Of the four saving throws required to not fall into the usual buddies-on-a-journey movie traps, the most important may be ensuring the journey actually mattered. The goal is going to be a very small part of the film, after all. The majority of the running time is actually getting there. But having an interesting journey isn’t enough. The trek has to have significance. That can mean the characters grow along the way and maybe that changes their perspective. Or maybe they learn something that helps them achieve their objective. Without the trip itself being of some consequence, the whole plot will seem lightweight and trivial. Without wanting to spoil anything, let’s just say Onward crit hits this objective!

There are of course other things that make Onward work where others have not. A common issue the film avoids is the road trip never feels episodic. The boys’ journey is occasionally broken up with a separate plot line involving their mother looking for them. And the biggest thing that helps: it’s just a very funny movie! Comedy can sometimes be used to cover lingering issues. But when you’re doing so much right already, humor can really level-up a film.

One of my favorite things about Pixar movies is their occasional subversive wisdom. I don’t mean anything dark or dangerous — just outside the norm of what Hollywood usually considers for a children’s movie. Sometimes that’s the messaging: “If everyone is special, no one is” from The Incredibles, or “Not everyone can become a great artist, but a great artist can come from anywhere” from Ratatouille. Sometimes it’s an unexpected resolution, like Mike and Sully saving the day at the end of Monsters University but still being expelled because they broke the rules. Onward doesn’t go as far as those films, but still manages to surprise viewers.

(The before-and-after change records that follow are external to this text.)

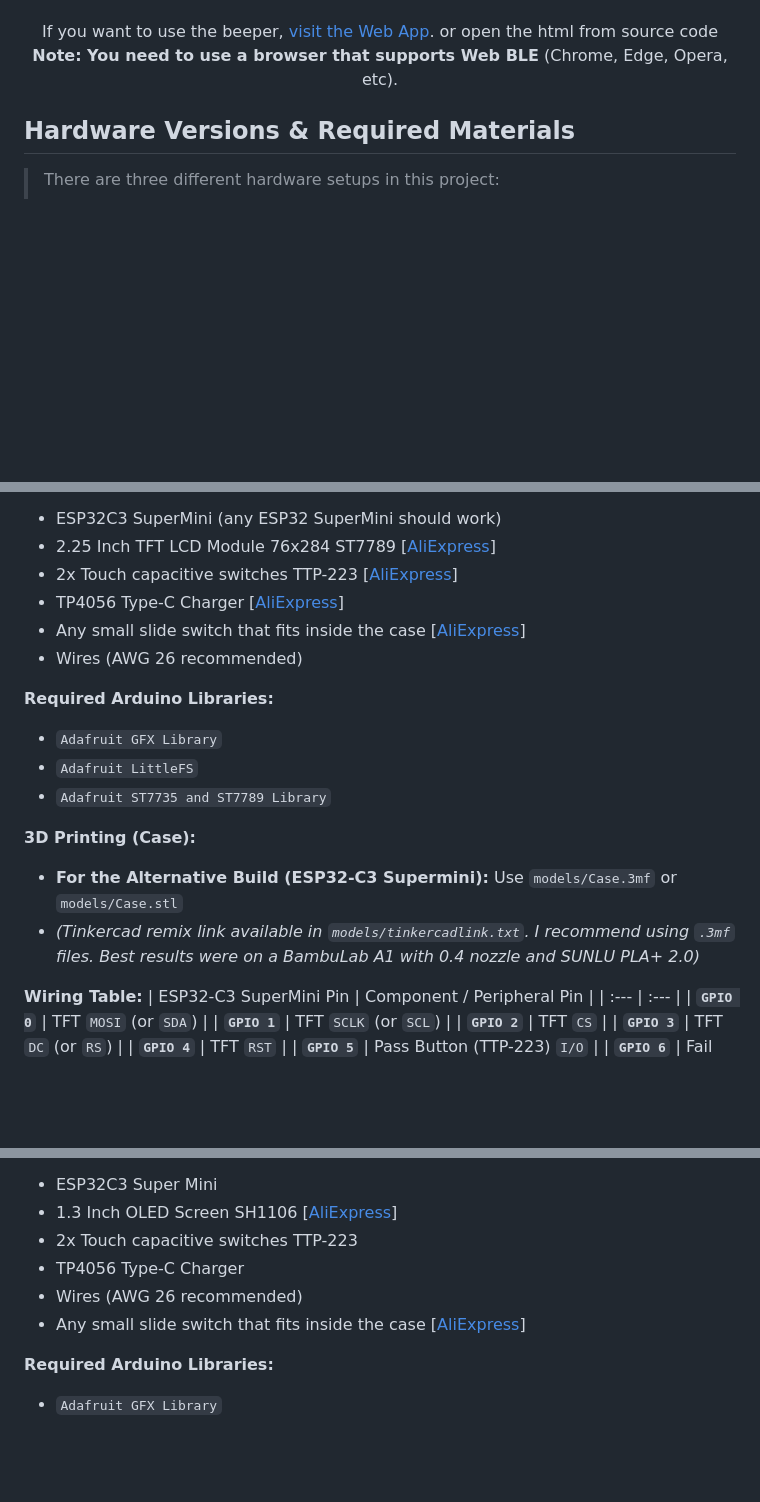
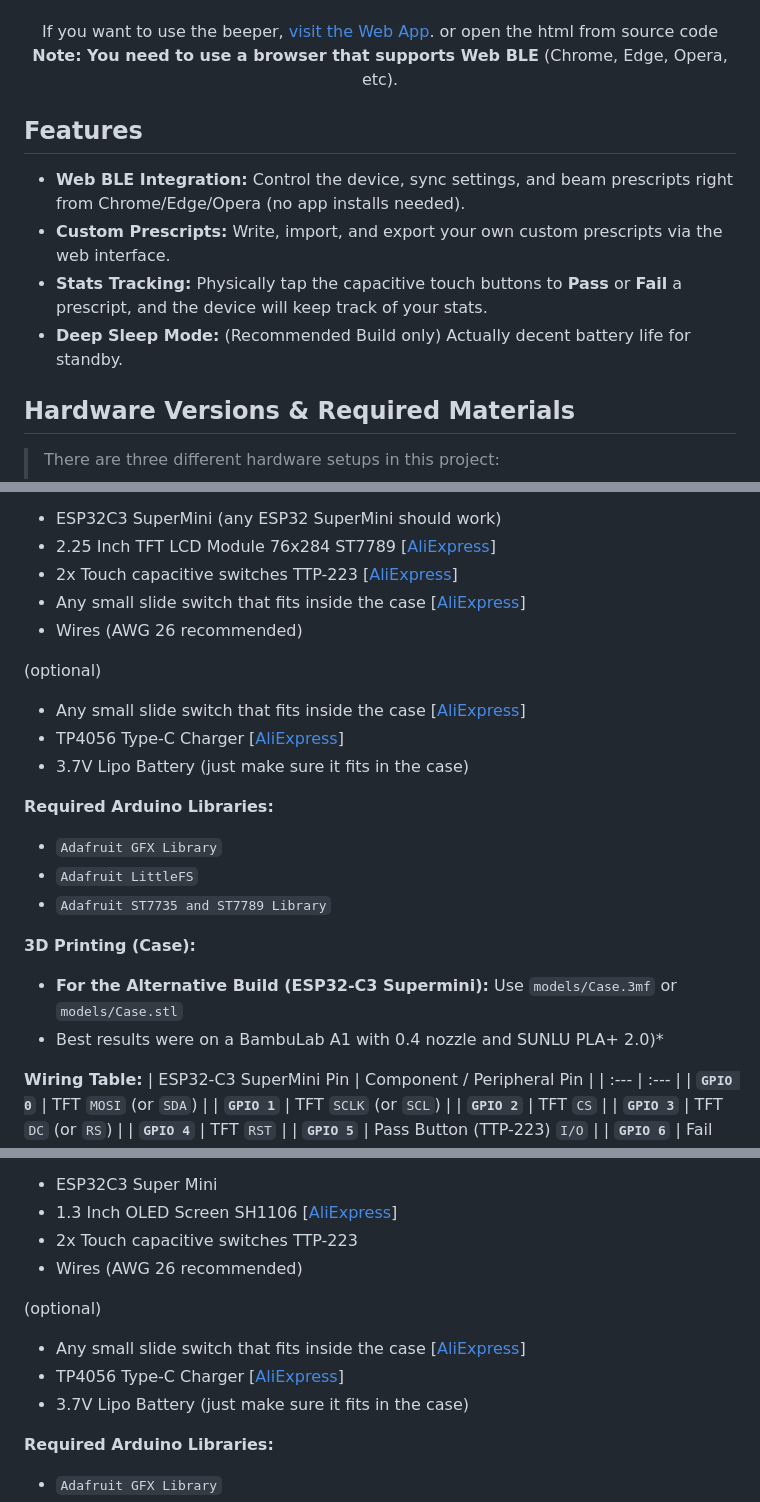
Before and after one commit to quantdrent/Rien-Prescript-Beeper, a Markdown page: README.md, 3 parts joined by grey strips. Drawn GitHub-style; folded sections open; blank space fills up the shorter version.

```diff
--- a/README.md
+++ b/README.md
@@ -11,7 +13,11 @@ If you want to use the beeper, <a href="https://quantdrent.github.io/Rien-Prescr
 <strong>Note: You need to use a browser that supports Web BLE</strong> (Chrome, Edge, Opera, etc).
 </p>
 
-
+## Features
+- **Web BLE Integration:** Control the device, sync settings, and beam prescripts right from Chrome/Edge/Opera (no app installs needed).
+- **Custom Prescripts:** Write, import, and export your own custom prescripts via the web interface.
+- **Stats Tracking:** Physically tap the capacitive touch buttons to **Pass** or **Fail** a prescript, and the device will keep track of your stats.
+- **Deep Sleep Mode:** (Recommended Build only) Actually decent battery life for standby.
 
 ## Hardware Versions & Required Materials
 
@@ -94,9 +101,13 @@ instruction for this version have not been completed. this was a port made by so
 - ESP32C3 SuperMini (any ESP32 SuperMini should work)
 - 2.25 Inch TFT LCD Module 76x284 ST7789 [[AliExpress](https://www.aliexpress.com/item/1005011855033572.html)]
 - 2x Touch capacitive switches TTP-223 [[AliExpress](https://www.aliexpress.com/item/32964219843.html)]
-- TP4056 Type-C Charger [[AliExpress](https://www.aliexpress.com/item/1005006043031985.html)]
 - Any small slide switch that fits inside the case [[AliExpress](https://www.aliexpress.com/item/1005011902173007.html)]
 - Wires (AWG 26 recommended)
+
+(optional)
+- Any small slide switch that fits inside the case [[AliExpress](https://www.aliexpress.com/item/1005011902173007.html)]
+- TP4056 Type-C Charger [[AliExpress](https://www.aliexpress.com/item/1005006043031985.html)]
+- 3.7V Lipo Battery (just make sure it fits in the case)
 
 **Required Arduino Libraries:**
 - `Adafruit GFX Library`
@@ -105,7 +116,7 @@ instruction for this version have not been completed. this was a port made by so
 
 **3D Printing (Case):**
 - **For the Alternative Build (ESP32-C3 Supermini):** Use `models/Case.3mf` or `models/Case.stl`
-- *(Tinkercad remix link available in `models/tinkercadlink.txt`. I recommend using `.3mf` files. Best results were on a BambuLab A1 with 0.4 nozzle and SUNLU PLA+ 2.0)*
+- Best results were on a BambuLab A1 with 0.4 nozzle and SUNLU PLA+ 2.0)*
 
 **Wiring Table:**
 | ESP32-C3 SuperMini Pin | Component / Peripheral Pin |
@@ -132,9 +143,12 @@ This is the archived legacy version using a monochrome OLED. You can find its fi
 - ESP32C3 Super Mini
 - 1.3 Inch OLED Screen SH1106 [[AliExpress](https://www.aliexpress.com/item/1005006862867338.html)]
 - 2x Touch capacitive switches TTP-223
-- TP4056 Type-C Charger
 - Wires (AWG 26 recommended)
+
+(optional)
 - Any small slide switch that fits inside the case [[AliExpress](https://www.aliexpress.com/item/1005011902173007.html)]
+- TP4056 Type-C Charger [[AliExpress](https://www.aliexpress.com/item/1005006043031985.html)]
+- 3.7V Lipo Battery (just make sure it fits in the case)
 
 **Required Arduino Libraries:**
 - `Adafruit GFX Library`
```
Also changed, not shown: other parts of README.md (+3 -0 lines).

The animation is outstanding in this movie, helped immensely by the fantasy genre. Character designs are varied and detailed, and dexterously merge the mythological with the mundane in a way that feels organic. Mountains, caves, and meadows are suitably stunning, while more pedestrian sets like schools, restaurants, and suburban sprawl are plussed up with thematically appropriate playful touches. The only negative I could add is that they might have done too good a job. By making it all look so effortless, some might not appreciate all the work that went into the designs.

The voice acting in Onward is solid — no surprise when you see the cast list! Chris Pratt gives an amazing performance as the good-natured but somewhat goofy Barley. Don’t be fooled. At first you may feel it’s just Pratt playing his usual role. But watch closely and you’ll see that he actually has the most work of any character in the film, in regards to the range of emotions he has to convey. Tom Holland is good as the intelligent but insecure Ian, but can’t help but pale in comparison to Pratt since most of his screen time is alongside him. I love Julia Louis-Dreyfus, but while she does a fine enough job I felt her performance didn’t always come across well (but some of that, as usual, could be down to writing). And Octavia Spencer is mostly fun as a manticore/business woman.

The only somewhat major complaint I could make of the film, if I have to, is with the music by (appropriately enough, brothers) Mychael and Jeff Danna. In dramatic or exciting scenes it came through strong and stirring! But it was otherwise just there in the background. Of course, that’s where background music is supposed to be! But I did say I was only making this criticism if I had to.

The wizards of Emeryville have made every ability check: Onward is great storytelling combined with charismatic leads in a unique world wrapped up in beautiful animation. Definitely take the initiative to see this one because it is a campaign worth playing.

Animated Classic or Back To The Drawing Board?

Disney, Pixar
103 minutes
Rated PG
directed by Dan Scanlon